Finally, 2010 has been the year that we’ve started to experiment with cider making! The valley is full of apple trees, after all. Our first batch from windfalls is busily bubbling away. The neighbour didn’t seem very optimistic about our prospects, but Czechs don’t have a Cider culture – they drink either apple juice or distil it into hard alcohol. You can only buy (very expensive) cider in specialist pubs here. We eagerly anticipate the results of our experimentation.

87 solutions to be found…

July23

Anyone who is renovating a large house using little more than elbow grease and some judiciously applied paint , as opposed to a Grand Designs budget… will know that for every repair made, another problem is unearthed.

Currently, my main worries are the reed bed which has bowed under the weight of it’s contents, so needs to be emptied, moved out and restructured, as well as the holes in the upstairs ceiling caused by beam which have crumbled (hence hinting at the possibility that similar damage has occurred elsewhere).

We had a very long, very cold winter – six months under snow – keeping the house warm was a major undertaking, and a problem with the mortgage means that we may not get the central heating system installed this year.

So, for balance, it’s important to take stock of the positives.

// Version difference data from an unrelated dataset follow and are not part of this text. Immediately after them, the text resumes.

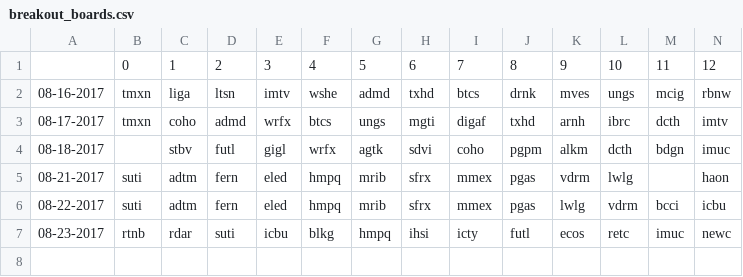
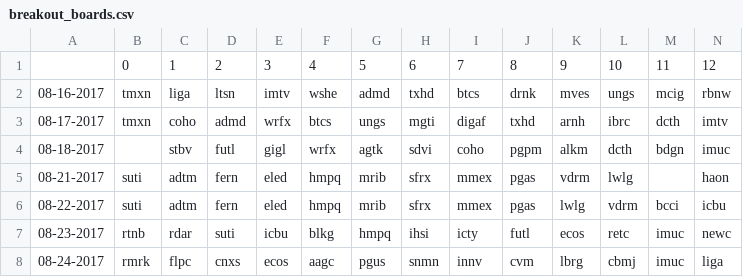
Before and after one commit to schustda/Penny-Stock-Predictor, a CSV file: data/raw_data/ihub/breakout_boards.csv, drawn as a sheet; only a part is shown; rows hold the shown columns only; the diff names each change by its address in the sheet, - before the commit and + after, or states it on an @@ line.

```diff
--- a/data/raw_data/ihub/breakout_boards.csv
+++ b/data/raw_data/ihub/breakout_boards.csv
+row 8: 08-24-2017 | rmrk | flpc | cnxs | ecos | aagc | pgus | snmn | innv | cvm | lbrg | cbmj | imuc | liga
```
Also changed, not shown: data/raw_data/ihub/most_read.csv.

  • The winter was tough but we survived it
  • We have had amazing people visit us over the past 12 months, allowing us to travel without moving & meet kindred spirits from around the world
  • Far more has been done than I could manage alone – wood cut, willow planted, the hen house built, furniture restored, the garden started, rubble cleared, walls painted, mosaics designed, dragons sculpted
  • The house is clean and tidy most of the time (the housekeeping alone at Nový Mlýn would be a full time job for one person)
  • We have eaten many delicious meals with our ever shifting house-sharers
  • Mushrooms from the forest! enough said really
  • The woods around the house are filled with bilberries – and we have bilberry picking tools we found in the house.
  • Ariela found an amazing strawberry patch just down the road
  • We went on holiday!  For the last 7 years we have only gone to the Czech Republic from the UK or vice versa, so a holiday is a big deal for us. We went to the seaside for a week! And we weren’t burgled because Jaakko looked after everything for us.
  • We have hens
  • The garden is full of delicious greens we didn’t even plant – we just had to learn which weeds are the tasty ones
  • We are living a sustainable lifestyle and sharing our experience with other people

I will keep my mind open for the 87 solutions we are seeking.

Nový Mlýn Garden Salad

June12

This year, with the help of Joann and our other workawayers, we have the beginnings of a vegetable garden.  I planted salad ingredients such as sorrel, wild rocket and spinach, and as they began to grow discovered that we had wild sorrel in the garden already,  as well as the peculiarly named leafy green Lambs Quarters which are very, very similar to baby leaf spinach in flavour and appeared everywhere in early June, just as nettle season ended. We also have abundant chickweed – which has popped up in any place where the ground has been cleared for planting, and of course, stinging nettles which we used as our spring green up until the time they started to flower, and the ground elder, which is still producing some young leaves we can use.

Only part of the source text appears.